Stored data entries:
==================================================

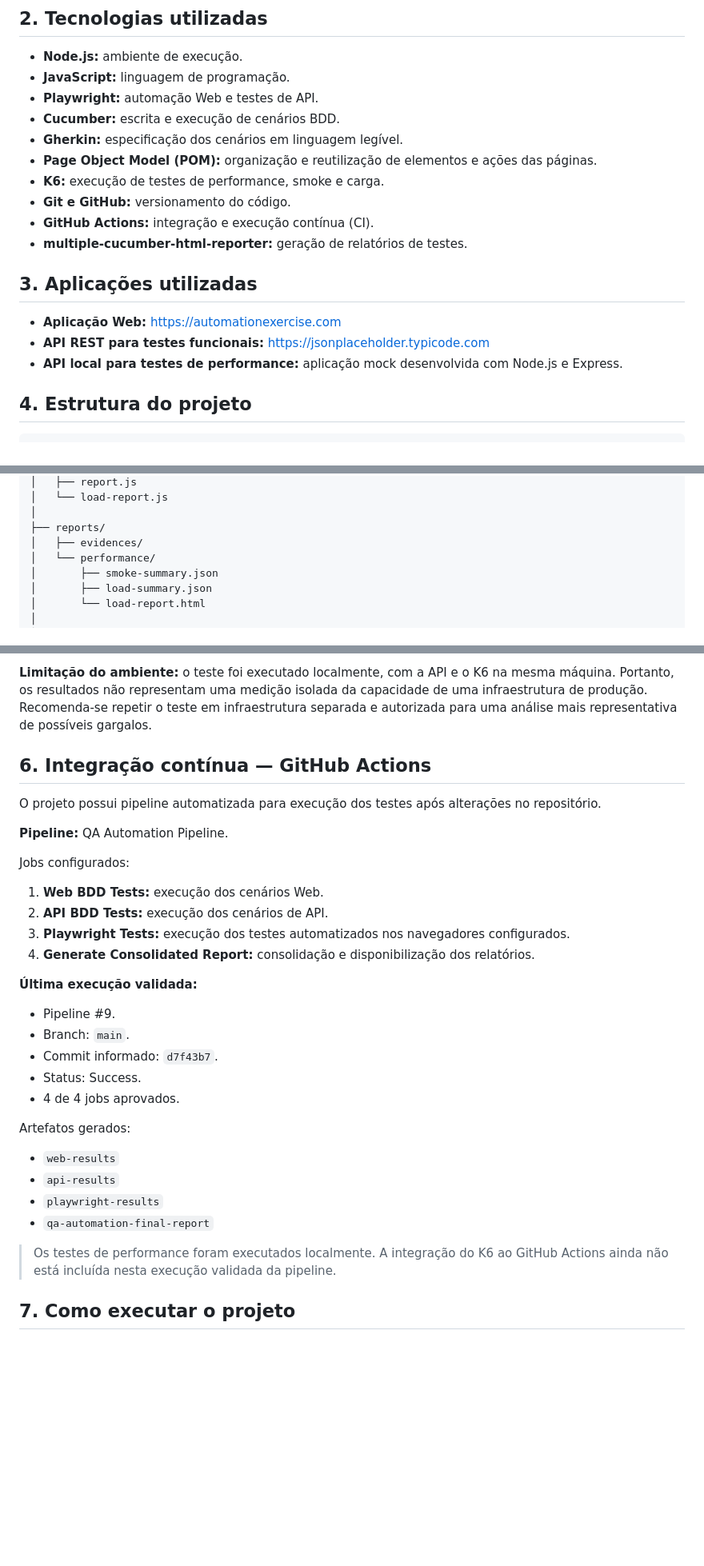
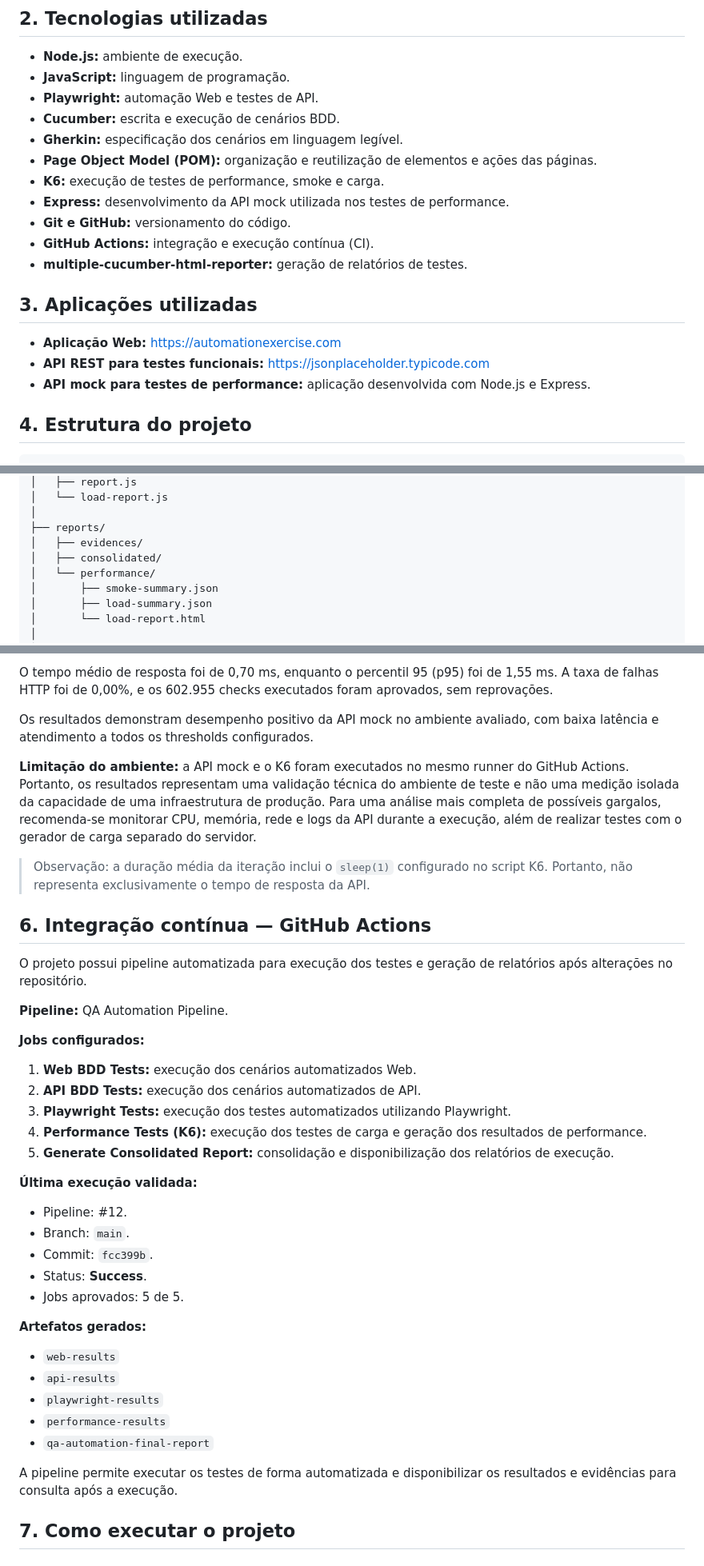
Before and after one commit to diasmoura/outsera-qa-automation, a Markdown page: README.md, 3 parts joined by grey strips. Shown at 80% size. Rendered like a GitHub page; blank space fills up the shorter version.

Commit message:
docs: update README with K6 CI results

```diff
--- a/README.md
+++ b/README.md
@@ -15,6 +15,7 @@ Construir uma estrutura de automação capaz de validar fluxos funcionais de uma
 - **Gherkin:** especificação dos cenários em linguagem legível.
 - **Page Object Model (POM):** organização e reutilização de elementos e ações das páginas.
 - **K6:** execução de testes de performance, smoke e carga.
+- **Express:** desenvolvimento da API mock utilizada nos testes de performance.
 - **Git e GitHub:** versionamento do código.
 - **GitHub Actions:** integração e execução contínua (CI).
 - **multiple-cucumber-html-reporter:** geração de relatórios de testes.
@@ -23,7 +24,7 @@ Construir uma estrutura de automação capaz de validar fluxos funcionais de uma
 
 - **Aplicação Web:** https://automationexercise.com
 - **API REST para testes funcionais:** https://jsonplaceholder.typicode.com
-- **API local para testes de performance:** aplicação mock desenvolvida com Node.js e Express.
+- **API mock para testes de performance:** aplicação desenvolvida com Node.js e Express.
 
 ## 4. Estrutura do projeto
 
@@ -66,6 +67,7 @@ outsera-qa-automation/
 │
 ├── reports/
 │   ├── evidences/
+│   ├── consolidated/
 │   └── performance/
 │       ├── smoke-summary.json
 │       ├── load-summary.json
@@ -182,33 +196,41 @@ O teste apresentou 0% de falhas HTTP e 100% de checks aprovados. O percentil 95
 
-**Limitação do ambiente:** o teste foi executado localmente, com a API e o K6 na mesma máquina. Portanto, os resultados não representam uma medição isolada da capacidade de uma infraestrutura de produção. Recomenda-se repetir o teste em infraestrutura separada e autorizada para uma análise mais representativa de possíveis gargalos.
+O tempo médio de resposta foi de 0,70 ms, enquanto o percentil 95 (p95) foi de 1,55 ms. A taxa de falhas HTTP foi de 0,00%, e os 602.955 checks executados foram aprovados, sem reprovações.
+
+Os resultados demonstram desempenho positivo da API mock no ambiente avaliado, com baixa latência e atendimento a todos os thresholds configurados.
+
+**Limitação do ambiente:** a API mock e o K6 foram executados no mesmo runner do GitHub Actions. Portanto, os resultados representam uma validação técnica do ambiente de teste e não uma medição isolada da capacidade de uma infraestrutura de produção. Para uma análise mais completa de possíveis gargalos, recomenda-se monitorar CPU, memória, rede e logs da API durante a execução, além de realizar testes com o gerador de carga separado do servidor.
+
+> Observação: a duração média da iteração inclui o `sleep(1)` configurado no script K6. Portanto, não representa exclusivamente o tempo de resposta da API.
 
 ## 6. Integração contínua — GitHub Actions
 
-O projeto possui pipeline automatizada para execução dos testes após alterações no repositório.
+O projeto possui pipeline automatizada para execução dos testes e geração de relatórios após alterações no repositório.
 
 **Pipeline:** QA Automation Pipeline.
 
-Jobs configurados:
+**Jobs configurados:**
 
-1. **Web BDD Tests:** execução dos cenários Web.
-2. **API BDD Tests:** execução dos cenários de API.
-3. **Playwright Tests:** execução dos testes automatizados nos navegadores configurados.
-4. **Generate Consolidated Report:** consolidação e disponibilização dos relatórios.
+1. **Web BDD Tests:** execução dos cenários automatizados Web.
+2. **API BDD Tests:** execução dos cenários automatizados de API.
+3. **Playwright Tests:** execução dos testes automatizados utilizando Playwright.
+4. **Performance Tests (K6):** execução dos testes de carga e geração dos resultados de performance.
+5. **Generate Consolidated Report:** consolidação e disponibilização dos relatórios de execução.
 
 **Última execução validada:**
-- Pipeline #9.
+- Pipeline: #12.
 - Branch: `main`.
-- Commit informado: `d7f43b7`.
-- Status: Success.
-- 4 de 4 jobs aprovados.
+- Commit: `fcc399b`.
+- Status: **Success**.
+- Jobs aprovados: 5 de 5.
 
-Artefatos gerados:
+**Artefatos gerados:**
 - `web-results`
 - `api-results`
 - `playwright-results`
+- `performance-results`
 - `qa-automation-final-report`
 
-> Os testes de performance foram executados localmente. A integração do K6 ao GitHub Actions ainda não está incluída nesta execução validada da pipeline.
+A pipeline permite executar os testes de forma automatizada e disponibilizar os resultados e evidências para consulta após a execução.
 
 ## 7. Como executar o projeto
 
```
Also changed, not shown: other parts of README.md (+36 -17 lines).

==================================================

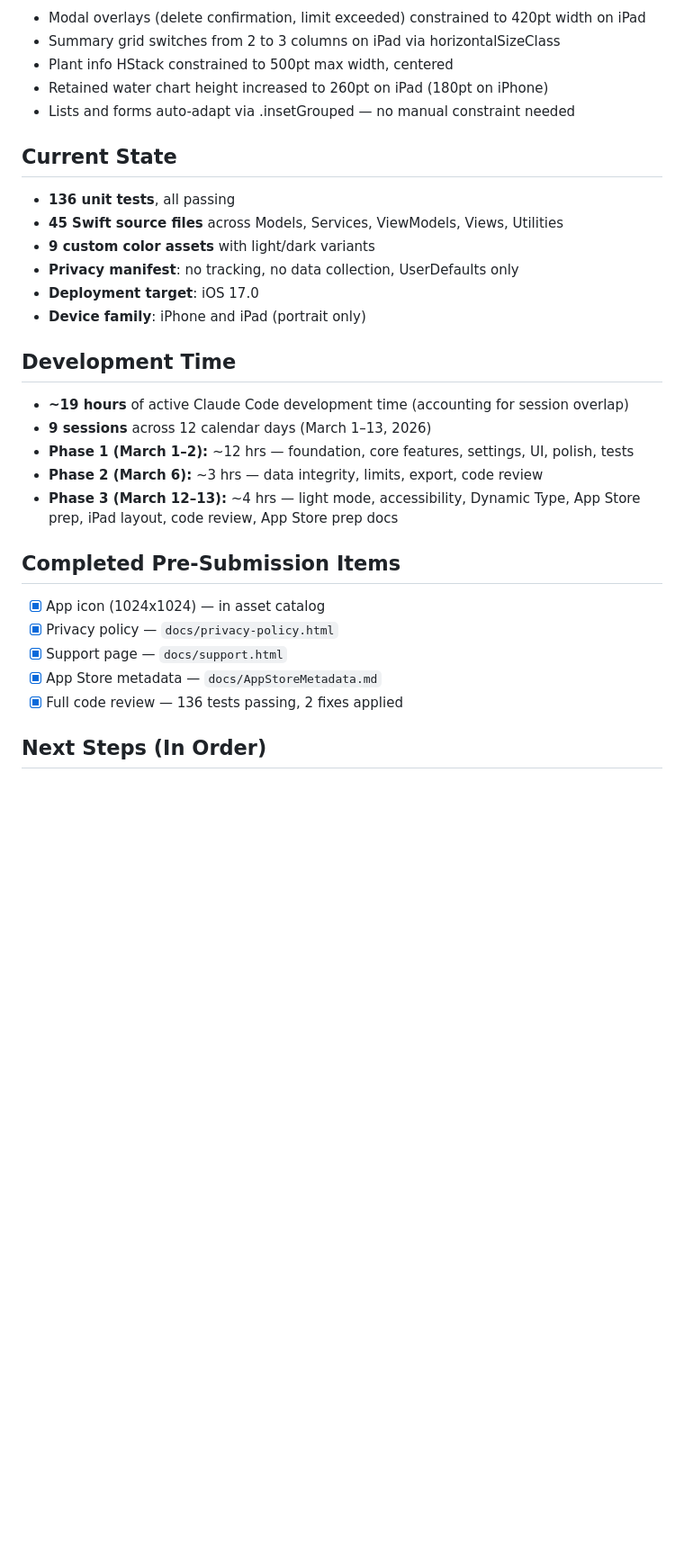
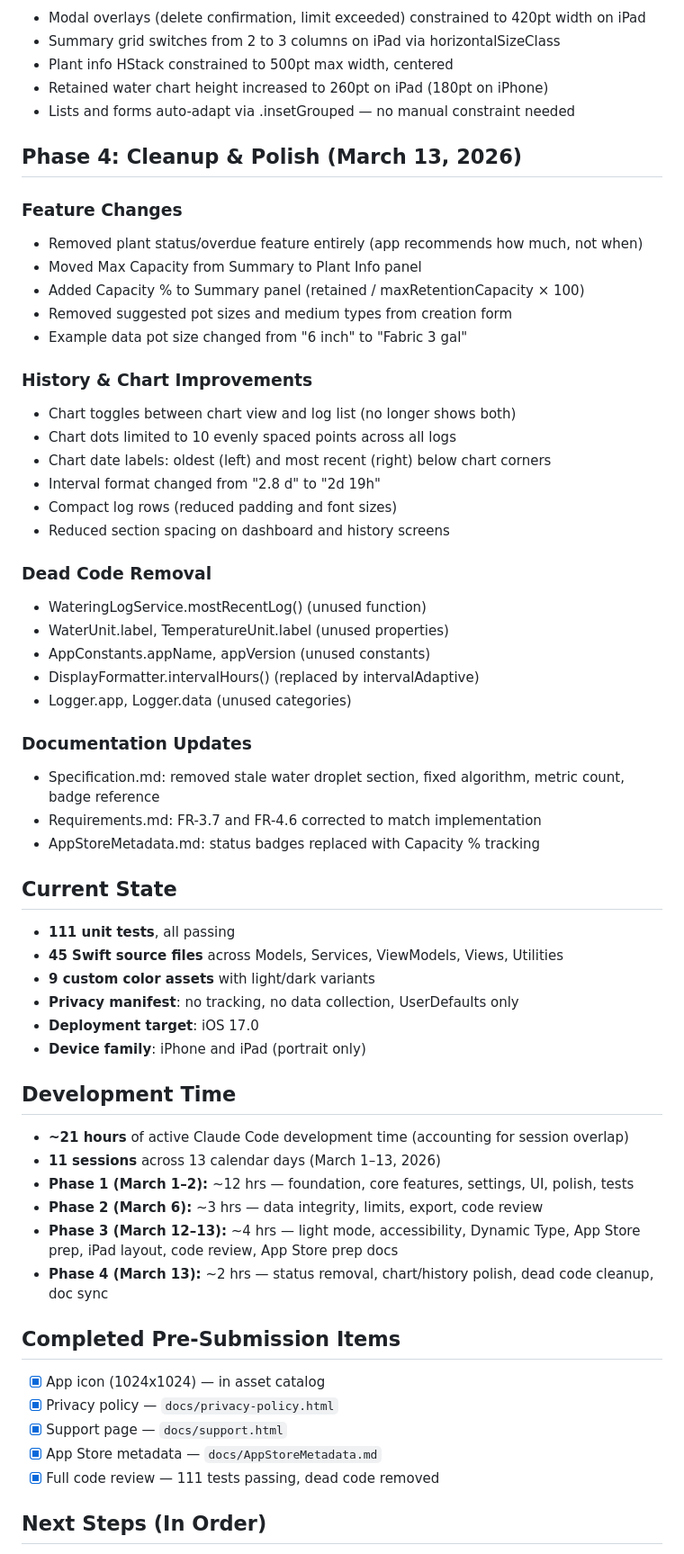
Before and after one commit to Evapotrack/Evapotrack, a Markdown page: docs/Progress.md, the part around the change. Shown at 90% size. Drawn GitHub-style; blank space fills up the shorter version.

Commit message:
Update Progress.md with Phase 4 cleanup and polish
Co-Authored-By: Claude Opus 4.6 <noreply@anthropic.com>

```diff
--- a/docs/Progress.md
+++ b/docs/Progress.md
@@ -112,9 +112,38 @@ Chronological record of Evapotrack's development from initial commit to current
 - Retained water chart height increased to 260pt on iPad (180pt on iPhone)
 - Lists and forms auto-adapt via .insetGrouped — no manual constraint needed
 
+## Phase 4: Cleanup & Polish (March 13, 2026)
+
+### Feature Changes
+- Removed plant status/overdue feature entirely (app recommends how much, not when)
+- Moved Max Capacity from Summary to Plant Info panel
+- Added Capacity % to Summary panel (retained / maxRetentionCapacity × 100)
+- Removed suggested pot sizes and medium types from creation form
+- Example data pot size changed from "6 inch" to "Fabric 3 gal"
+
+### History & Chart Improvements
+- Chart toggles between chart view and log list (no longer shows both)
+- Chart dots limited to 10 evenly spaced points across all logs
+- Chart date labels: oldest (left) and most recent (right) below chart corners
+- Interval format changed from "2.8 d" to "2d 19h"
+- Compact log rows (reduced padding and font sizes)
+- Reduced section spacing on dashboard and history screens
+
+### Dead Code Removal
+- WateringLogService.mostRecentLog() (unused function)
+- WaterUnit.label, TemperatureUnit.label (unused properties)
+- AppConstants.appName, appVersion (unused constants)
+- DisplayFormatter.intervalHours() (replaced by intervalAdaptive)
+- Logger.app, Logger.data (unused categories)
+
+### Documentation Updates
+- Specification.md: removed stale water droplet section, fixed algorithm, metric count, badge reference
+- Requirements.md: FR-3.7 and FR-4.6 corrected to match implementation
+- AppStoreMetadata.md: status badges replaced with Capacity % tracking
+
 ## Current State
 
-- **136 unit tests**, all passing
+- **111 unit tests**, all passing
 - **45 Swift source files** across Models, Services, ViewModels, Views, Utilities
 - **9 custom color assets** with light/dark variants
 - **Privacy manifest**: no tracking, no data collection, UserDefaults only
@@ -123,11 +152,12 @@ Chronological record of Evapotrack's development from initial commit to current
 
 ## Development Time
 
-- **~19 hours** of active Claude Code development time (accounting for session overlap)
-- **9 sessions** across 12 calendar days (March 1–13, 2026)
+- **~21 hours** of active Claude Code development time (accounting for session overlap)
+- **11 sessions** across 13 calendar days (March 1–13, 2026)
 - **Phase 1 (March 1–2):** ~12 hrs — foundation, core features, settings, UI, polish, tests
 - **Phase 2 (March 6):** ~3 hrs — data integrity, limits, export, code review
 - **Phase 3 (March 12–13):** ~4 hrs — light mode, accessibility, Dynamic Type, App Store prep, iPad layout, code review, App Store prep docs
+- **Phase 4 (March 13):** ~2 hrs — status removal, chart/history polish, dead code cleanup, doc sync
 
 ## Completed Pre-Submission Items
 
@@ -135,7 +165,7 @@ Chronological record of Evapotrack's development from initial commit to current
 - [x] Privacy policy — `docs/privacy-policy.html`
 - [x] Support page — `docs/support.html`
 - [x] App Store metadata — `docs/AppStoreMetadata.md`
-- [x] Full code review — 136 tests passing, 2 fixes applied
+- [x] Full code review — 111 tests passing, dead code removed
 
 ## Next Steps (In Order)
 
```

==================================================

EXERCISE: Which lines in the data above hold the word "Capacity"? Return each of them.

SOLVED EXERCISE:
+- Moved Max Capacity from Summary to Plant Info panel
+- Added Capacity % to Summary panel (retained / maxRetentionCapacity × 100)
+- AppStoreMetadata.md: status badges replaced with Capacity % tracking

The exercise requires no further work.